Bulbus cordis

The bulbus cordis (the bulb of the heart) lies ventral to the primitive ventricle after the developing heart assumes its S-shaped form. Together, the bulbus cordis and the primitive ventricle give rise to the ventricles of the formed heart. The superior end of the bulbus cordis is also called the conotruncus.[1]

Bulbus cordis
Heart showing expansion of the atria.
Diagrams to illustrate the transformation of the bulbus cordis. Ao. Truncus arteriosus. Au. Atrium. B. Bulbus cordis. RV. Right ventricle. LV. Left ventricle. P. Pulmonary artery.
Carnegie stage9
Gives rise tosmooth parts of right ventricle, left ventricle
LatinBulbus cordis
Anatomical terminology

The adjacent walls of the bulbus cordis and ventricle approximate, fuse, and finally disappear, and the bulbus cordis now communicates freely with the right ventricle, while the junction of the bulbus with the truncus arteriosus is brought directly ventral to and applied to the atrial canal.

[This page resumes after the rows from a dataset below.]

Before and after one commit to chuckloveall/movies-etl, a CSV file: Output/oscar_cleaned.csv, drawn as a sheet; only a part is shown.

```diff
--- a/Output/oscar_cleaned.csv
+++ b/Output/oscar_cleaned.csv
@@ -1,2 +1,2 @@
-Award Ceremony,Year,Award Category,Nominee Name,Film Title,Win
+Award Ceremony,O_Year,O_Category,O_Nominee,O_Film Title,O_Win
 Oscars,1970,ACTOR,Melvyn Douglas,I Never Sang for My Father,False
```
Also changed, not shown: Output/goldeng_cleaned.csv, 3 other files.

By the upgrowth of the ventricular septum the bulbus cordis is in great measure separated from the left ventricle, but remains an integral part of the right ventricle, of which it forms the infundibulum.

Additional images

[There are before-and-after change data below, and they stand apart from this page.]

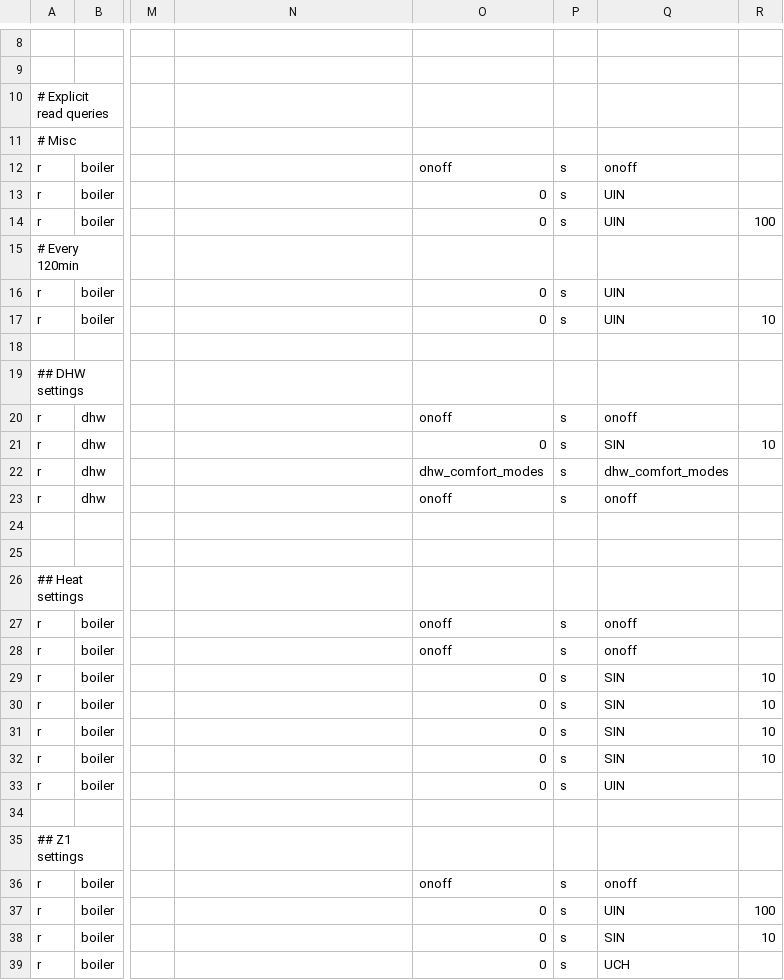
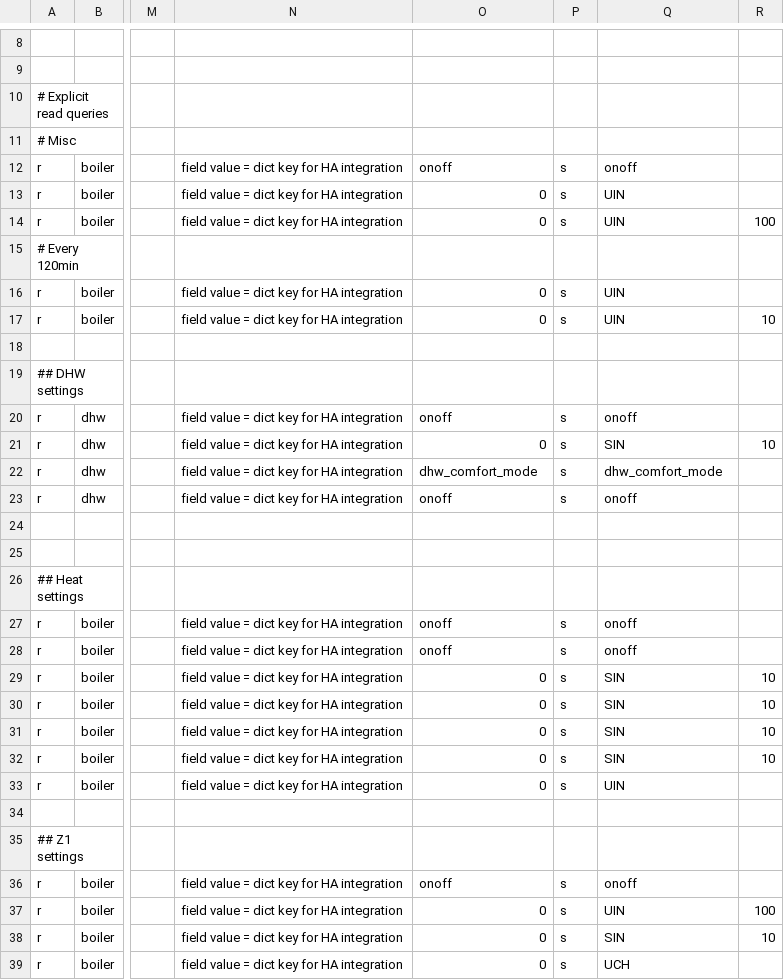
Before and after one commit to ysard/ebusd_configuration_chaffoteaux_bridgenet, a CSV file: mira_c_green.csv, drawn as a sheet; only a part is shown, gaps mark what is left out; the diff covers the shown part only; the diff names each change by its address in the sheet, - before the commit and + after, or states it on an @@ line.

Commit message:
Add comment about mysterious '0' field value for HA integration

```diff
--- a/mira_c_green.csv
+++ b/mira_c_green.csv
-N12:N14: (empty)
+N12:N14: field value = dict key for HA integration
-N16:N17: (empty)
+N16:N17: field value = dict key for HA integration
-N20:N23: (empty)
+N20:N23: field value = dict key for HA integration
-O22: dhw_comfort_modes
+O22: dhw_comfort_mode
-Q22: dhw_comfort_modes
+Q22: dhw_comfort_mode
-N27:N33: (empty)
+N27:N33: field value = dict key for HA integration
-N36:N39: (empty)
+N36:N39: field value = dict key for HA integration
```
Also changed, not shown: 10 edited cells elsewhere in this file.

This article incorporates text in the public domain from page 513 of the 20th edition of Gray's Anatomy (1918)

  1. Larsen, William J (2001). Human Embryology (3rd ed.). Elsevier. p. 160. ISBN 0-443-06583-7.
This article is issued from Wikipedia. The text is licensed under Creative Commons - Attribution - Sharealike. Additional terms may apply for the media files.